**Revision comparison data:**
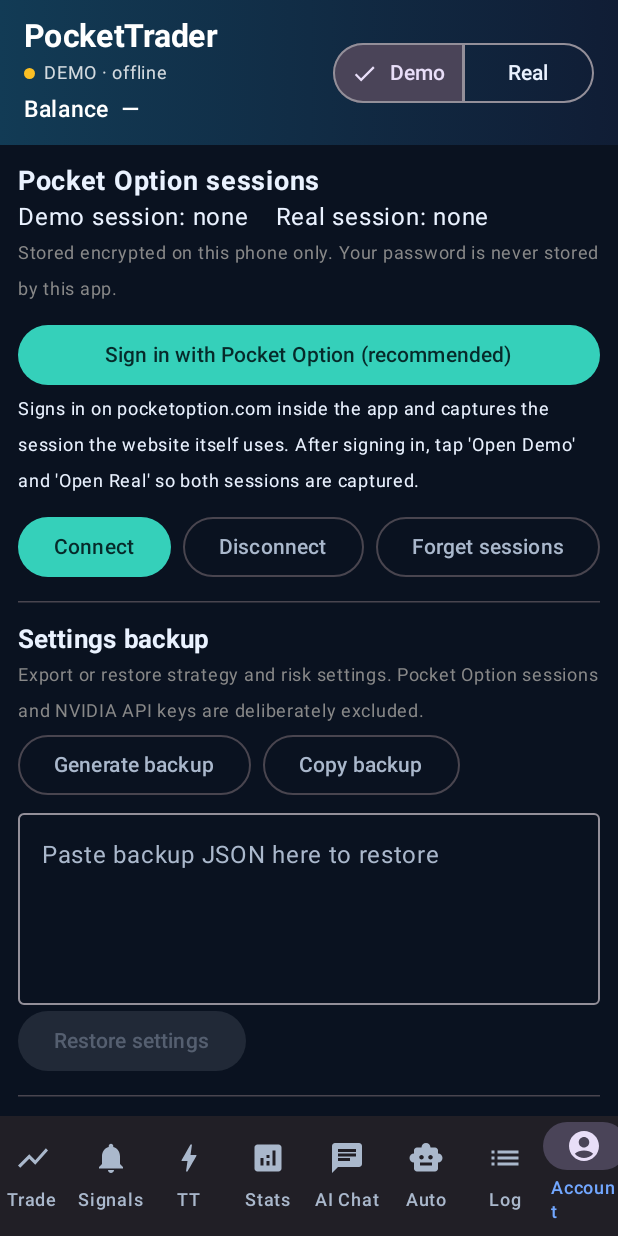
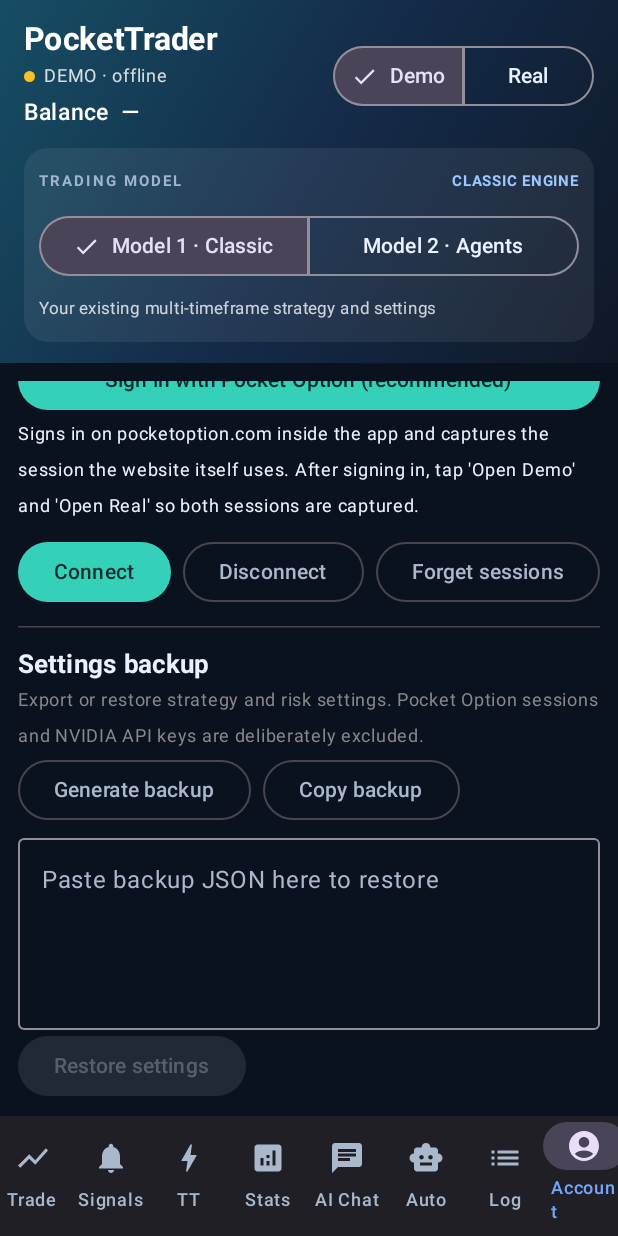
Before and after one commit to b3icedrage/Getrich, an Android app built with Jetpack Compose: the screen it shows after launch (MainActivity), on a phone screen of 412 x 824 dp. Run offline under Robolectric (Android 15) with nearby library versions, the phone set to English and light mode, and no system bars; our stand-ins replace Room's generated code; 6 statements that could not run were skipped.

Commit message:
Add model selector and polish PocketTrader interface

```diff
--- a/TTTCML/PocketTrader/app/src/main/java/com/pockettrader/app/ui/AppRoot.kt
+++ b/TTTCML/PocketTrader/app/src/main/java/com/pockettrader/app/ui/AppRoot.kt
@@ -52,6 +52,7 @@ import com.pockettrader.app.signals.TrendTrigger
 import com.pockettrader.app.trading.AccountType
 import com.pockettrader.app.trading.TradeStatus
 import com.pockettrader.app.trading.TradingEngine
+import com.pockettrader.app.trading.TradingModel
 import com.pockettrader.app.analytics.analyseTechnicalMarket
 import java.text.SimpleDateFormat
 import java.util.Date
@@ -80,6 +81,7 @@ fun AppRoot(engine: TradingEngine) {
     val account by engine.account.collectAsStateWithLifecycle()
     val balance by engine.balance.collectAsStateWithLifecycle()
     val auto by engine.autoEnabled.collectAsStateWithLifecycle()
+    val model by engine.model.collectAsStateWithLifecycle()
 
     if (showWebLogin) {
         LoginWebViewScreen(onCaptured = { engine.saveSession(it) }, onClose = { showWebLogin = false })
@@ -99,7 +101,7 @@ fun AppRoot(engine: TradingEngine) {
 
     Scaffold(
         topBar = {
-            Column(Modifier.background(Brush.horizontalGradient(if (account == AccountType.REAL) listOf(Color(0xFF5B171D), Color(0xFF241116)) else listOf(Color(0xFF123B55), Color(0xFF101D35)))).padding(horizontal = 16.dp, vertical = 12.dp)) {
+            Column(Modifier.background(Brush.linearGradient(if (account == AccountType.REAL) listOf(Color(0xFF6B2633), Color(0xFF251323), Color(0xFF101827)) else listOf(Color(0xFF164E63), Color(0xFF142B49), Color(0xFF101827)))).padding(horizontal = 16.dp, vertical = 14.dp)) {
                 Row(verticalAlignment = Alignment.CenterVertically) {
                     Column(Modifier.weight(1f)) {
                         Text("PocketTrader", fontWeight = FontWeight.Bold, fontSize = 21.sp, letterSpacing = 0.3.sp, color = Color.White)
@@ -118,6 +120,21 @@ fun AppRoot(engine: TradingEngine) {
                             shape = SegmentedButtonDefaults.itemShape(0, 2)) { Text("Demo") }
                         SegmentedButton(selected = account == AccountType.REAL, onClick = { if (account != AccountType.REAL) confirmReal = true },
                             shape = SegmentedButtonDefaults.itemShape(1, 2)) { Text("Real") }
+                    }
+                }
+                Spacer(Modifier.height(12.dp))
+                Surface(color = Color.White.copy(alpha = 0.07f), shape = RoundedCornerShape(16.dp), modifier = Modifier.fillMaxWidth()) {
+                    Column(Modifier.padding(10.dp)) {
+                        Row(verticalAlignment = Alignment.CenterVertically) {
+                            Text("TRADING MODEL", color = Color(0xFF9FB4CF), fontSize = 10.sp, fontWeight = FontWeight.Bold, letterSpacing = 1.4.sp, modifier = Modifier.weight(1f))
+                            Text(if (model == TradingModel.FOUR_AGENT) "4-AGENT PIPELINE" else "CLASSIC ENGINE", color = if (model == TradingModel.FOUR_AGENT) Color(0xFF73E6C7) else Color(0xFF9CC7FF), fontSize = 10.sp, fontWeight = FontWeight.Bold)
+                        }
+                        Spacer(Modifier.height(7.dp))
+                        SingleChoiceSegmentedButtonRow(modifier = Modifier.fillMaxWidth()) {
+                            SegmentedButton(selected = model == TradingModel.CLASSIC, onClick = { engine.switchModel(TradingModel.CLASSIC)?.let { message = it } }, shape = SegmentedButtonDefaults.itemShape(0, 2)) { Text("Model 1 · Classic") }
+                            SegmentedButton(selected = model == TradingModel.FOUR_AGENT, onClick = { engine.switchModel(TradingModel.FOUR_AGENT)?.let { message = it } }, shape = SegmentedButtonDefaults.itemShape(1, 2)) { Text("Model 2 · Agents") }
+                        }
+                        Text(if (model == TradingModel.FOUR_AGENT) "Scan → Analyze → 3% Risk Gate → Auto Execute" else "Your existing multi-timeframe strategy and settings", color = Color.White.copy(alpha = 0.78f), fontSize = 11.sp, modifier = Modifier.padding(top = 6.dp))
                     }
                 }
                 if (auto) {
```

--

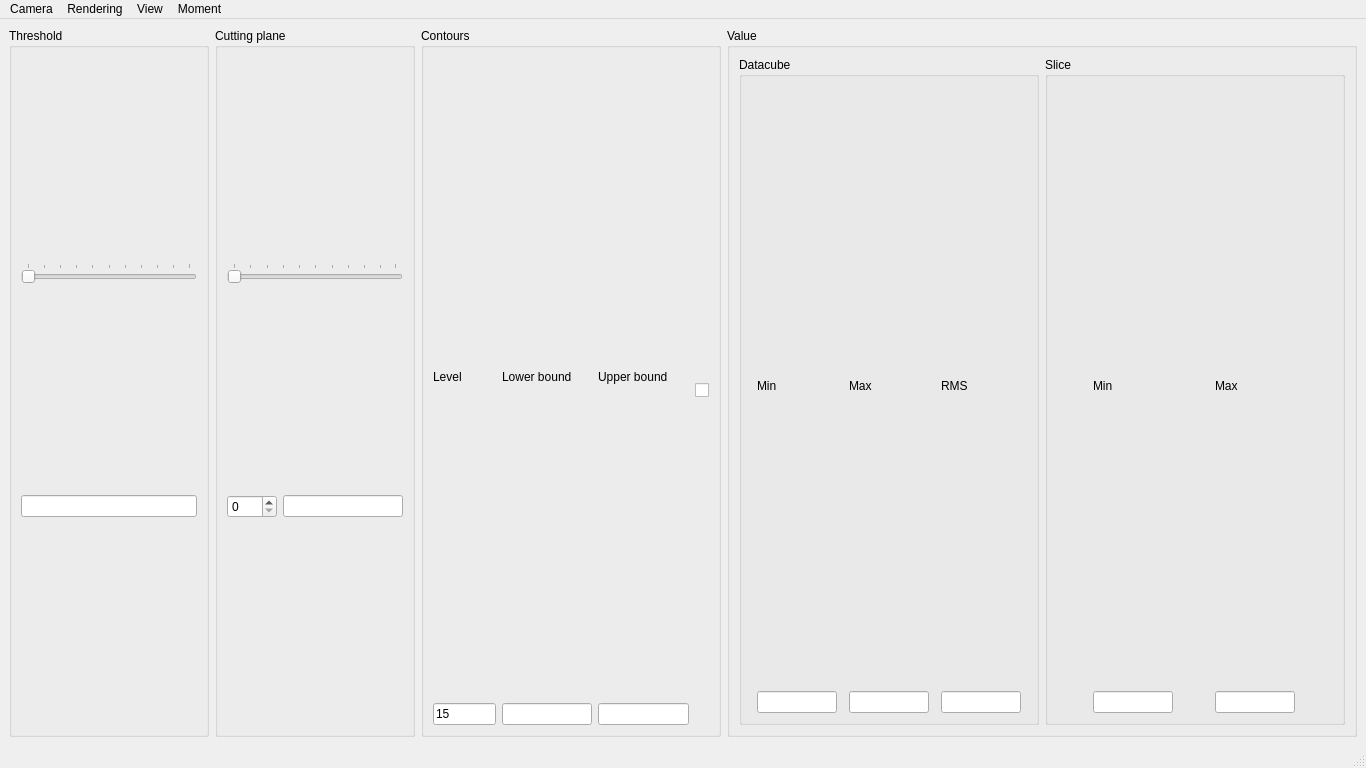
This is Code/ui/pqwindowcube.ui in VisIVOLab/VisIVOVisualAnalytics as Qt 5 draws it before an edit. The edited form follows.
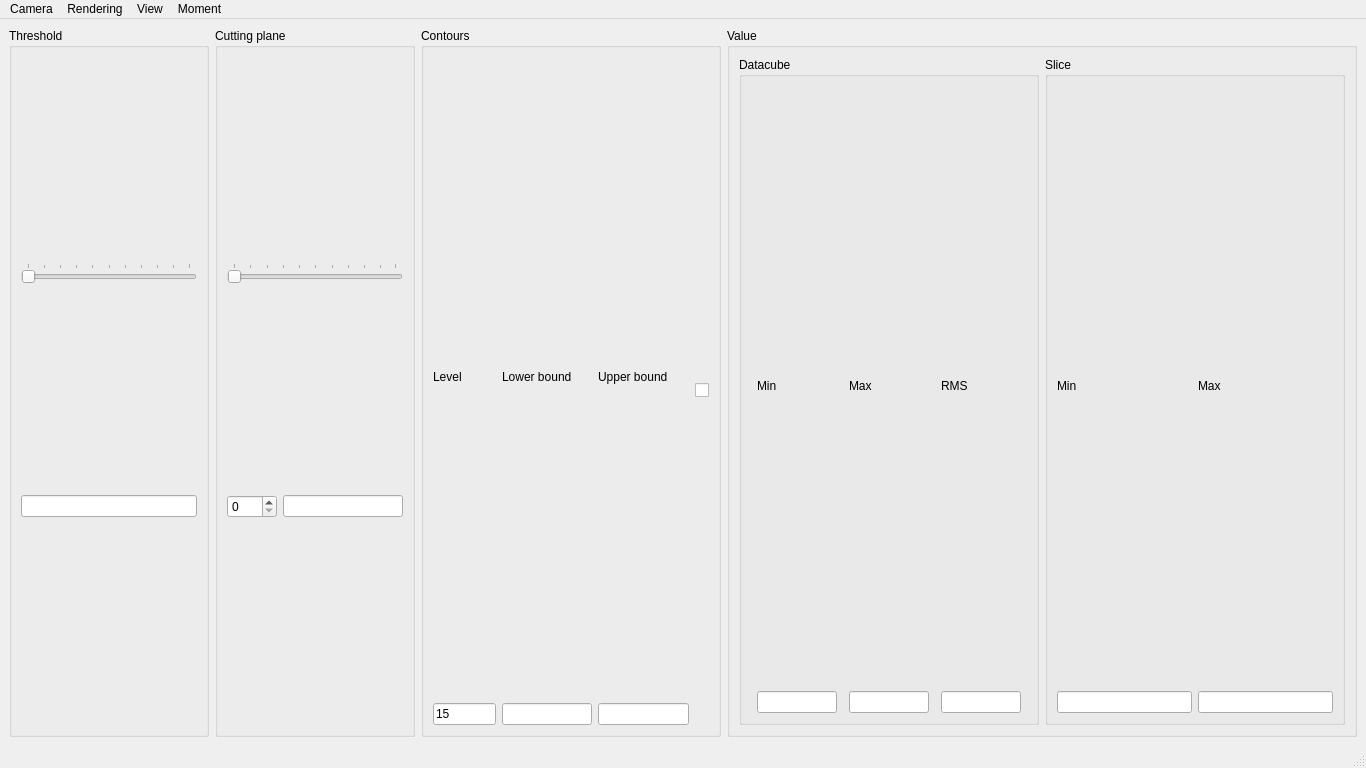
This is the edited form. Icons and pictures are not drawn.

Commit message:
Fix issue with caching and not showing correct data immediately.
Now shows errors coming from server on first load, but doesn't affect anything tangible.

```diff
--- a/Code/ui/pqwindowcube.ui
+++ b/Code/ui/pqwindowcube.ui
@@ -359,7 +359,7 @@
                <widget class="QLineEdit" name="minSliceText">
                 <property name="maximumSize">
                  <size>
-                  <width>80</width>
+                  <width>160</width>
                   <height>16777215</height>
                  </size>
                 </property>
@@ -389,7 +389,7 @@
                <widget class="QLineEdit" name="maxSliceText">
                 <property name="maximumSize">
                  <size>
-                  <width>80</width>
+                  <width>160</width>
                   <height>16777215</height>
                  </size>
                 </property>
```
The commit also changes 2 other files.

**EXERCISE INSTRUCTIONS:** Pull out all lines from the entries above in which the word "Modifier" appears.

**ANSWER FOR THE TASK:**
-            Column(Modifier.background(Brush.horizontalGradient(if (account == AccountType.REAL) listOf(Color(0xFF5B171D), Color(0xFF241116)) else listOf(Color(0xFF123B55), Color(0xFF101D35)))).padding(horizontal = 16.dp, vertical = 12.dp)) {
+            Column(Modifier.background(Brush.linearGradient(if (account == AccountType.REAL) listOf(Color(0xFF6B2633), Color(0xFF251323), Color(0xFF101827)) else listOf(Color(0xFF164E63), Color(0xFF142B49), Color(0xFF101827)))).padding(horizontal = 16.dp, vertical = 14.dp)) {
                     Column(Modifier.weight(1f)) {
+                Spacer(Modifier.height(12.dp))
+                Surface(color = Color.White.copy(alpha = 0.07f), shape = RoundedCornerShape(16.dp), modifier = Modifier.fillMaxWidth()) {
+                    Column(Modifier.padding(10.dp)) {
+                            Text("TRADING MODEL", color = Color(0xFF9FB4CF), fontSize = 10.sp, fontWeight = FontWeight.Bold, letterSpacing = 1.4.sp, modifier = Modifier.weight(1f))
+                        Spacer(Modifier.height(7.dp))
+                        SingleChoiceSegmentedButtonRow(modifier = Modifier.fillMaxWidth()) {
+                        Text(if (model == TradingModel.FOUR_AGENT) "Scan → Analyze → 3% Risk Gate → Auto Execute" else "Your existing multi-timeframe strategy and settings", color = Color.White.copy(alpha = 0.78f), fontSize = 11.sp, modifier = Modifier.padding(top = 6.dp))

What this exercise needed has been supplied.